ASKSAGE: Sage Q&A Forum - RSS feedhttps://ask.sagemath.org/questions/Q&A Forum for SageenCopyright Sage, 2010. Some rights reserved under creative commons license.Tue, 22 Dec 2015 00:34:45 +0100Why (11+2/3)%2=1 and (11+1/3)%2=0?https://ask.sagemath.org/question/31740/why-112321-and-111320/I did not expect this behavior...
For instance, I would expect an error message or a warning.
Is there an explanation?Mon, 21 Dec 2015 22:43:37 +0100https://ask.sagemath.org/question/31740/why-112321-and-111320/Answer by vdelecroix for <p>I did not expect this behavior...
For instance, I would expect an error message or a warning.</p>
<p>Is there an explanation?</p>
https://ask.sagemath.org/question/31740/why-112321-and-111320/?answer=31741#post-id-31741Each Sage object might behave differently with respect to the modulo operator %. In your situation this is due to the implementation of this operator for rational numbers. Namely x % y if x is rational and y integer Sage will do the following
def modulo_for_rational(x,y):
x = ZZ(x)
n = x.numerator() % y
d = x.denominator() % y
d = d.inverse_mod(y)
return (n * d) % y
Note that all the modulo in the above code are between integers. Hence the rationale is: in x % y with x a rational and y an integer should be considered as a computation in ZZ / y ZZ.
This is indeed inconsistent with the behavior of % when x is a floating point number... where the definition is of x % y is the unique real number in [-y/2, y/2) of the form x + n y with n integer.
sage: 3.2 % 1
0.200000000000000
sage: 3.7 % 1
-0.300000000000000
PS: you can look at the complete source code of the modulo operator with
sage: Rational.__mod__??Tue, 22 Dec 2015 00:20:53 +0100https://ask.sagemath.org/question/31740/why-112321-and-111320/?answer=31741#post-id-31741Comment by vdelecroix for <p>Each Sage object might behave differently with respect to the modulo operator %. In your situation this is due to the implementation of this operator for rational numbers. Namely x % y if x is rational and y integer Sage will do the following</p>
<pre><code>def modulo_for_rational(x,y):
x = ZZ(x)
n = x.numerator() % y
d = x.denominator() % y
d = d.inverse_mod(y)
return (n * d) % y
</code></pre>

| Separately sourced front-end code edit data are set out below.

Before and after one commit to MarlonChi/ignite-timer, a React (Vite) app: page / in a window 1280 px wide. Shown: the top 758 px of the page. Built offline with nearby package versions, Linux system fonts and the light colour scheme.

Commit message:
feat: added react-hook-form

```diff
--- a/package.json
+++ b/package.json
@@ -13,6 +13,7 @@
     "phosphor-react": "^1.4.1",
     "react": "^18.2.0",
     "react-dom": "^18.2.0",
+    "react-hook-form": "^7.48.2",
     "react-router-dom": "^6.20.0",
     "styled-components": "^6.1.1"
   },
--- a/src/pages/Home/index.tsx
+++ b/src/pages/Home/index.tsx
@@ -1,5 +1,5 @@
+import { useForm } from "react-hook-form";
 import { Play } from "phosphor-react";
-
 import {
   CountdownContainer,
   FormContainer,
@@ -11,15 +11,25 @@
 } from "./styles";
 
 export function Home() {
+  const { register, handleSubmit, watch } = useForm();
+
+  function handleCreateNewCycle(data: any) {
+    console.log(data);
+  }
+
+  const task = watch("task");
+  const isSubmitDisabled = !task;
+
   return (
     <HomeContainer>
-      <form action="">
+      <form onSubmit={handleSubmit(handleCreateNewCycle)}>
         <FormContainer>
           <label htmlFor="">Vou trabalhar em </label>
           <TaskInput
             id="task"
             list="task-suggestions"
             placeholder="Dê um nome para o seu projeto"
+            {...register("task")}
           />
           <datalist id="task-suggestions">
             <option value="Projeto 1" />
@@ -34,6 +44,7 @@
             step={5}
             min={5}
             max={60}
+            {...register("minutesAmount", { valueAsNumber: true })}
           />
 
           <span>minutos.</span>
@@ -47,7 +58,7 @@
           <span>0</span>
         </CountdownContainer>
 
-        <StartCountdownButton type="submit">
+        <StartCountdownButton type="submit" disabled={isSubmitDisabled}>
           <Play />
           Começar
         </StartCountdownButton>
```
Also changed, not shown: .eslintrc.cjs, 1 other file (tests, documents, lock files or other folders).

<p>Note that all the modulo in the above code are between integers. Hence the rationale is: in x % y with x a rational and y an integer should be considered as a computation in ZZ / y ZZ.</p>
<p>This is indeed inconsistent with the behavior of % when x is a floating point number... where the definition is of x % y is the unique real number in [-y/2, y/2) of the form x + n y with n integer.</p>
<pre><code>sage: 3.2 % 1
0.200000000000000
sage: 3.7 % 1
-0.300000000000000
</code></pre>
<p>PS: you can look at the complete source code of the modulo operator with</p>
<pre><code>sage: Rational.__mod__??
</code></pre>
https://ask.sagemath.org/question/31740/why-112321-and-111320/?comment=31743#post-id-31743see also https://groups.google.com/forum/#!topic/sage-devel/PfMop0nyiL0Tue, 22 Dec 2015 00:34:45 +0100https://ask.sagemath.org/question/31740/why-112321-and-111320/?comment=31743#post-id-31743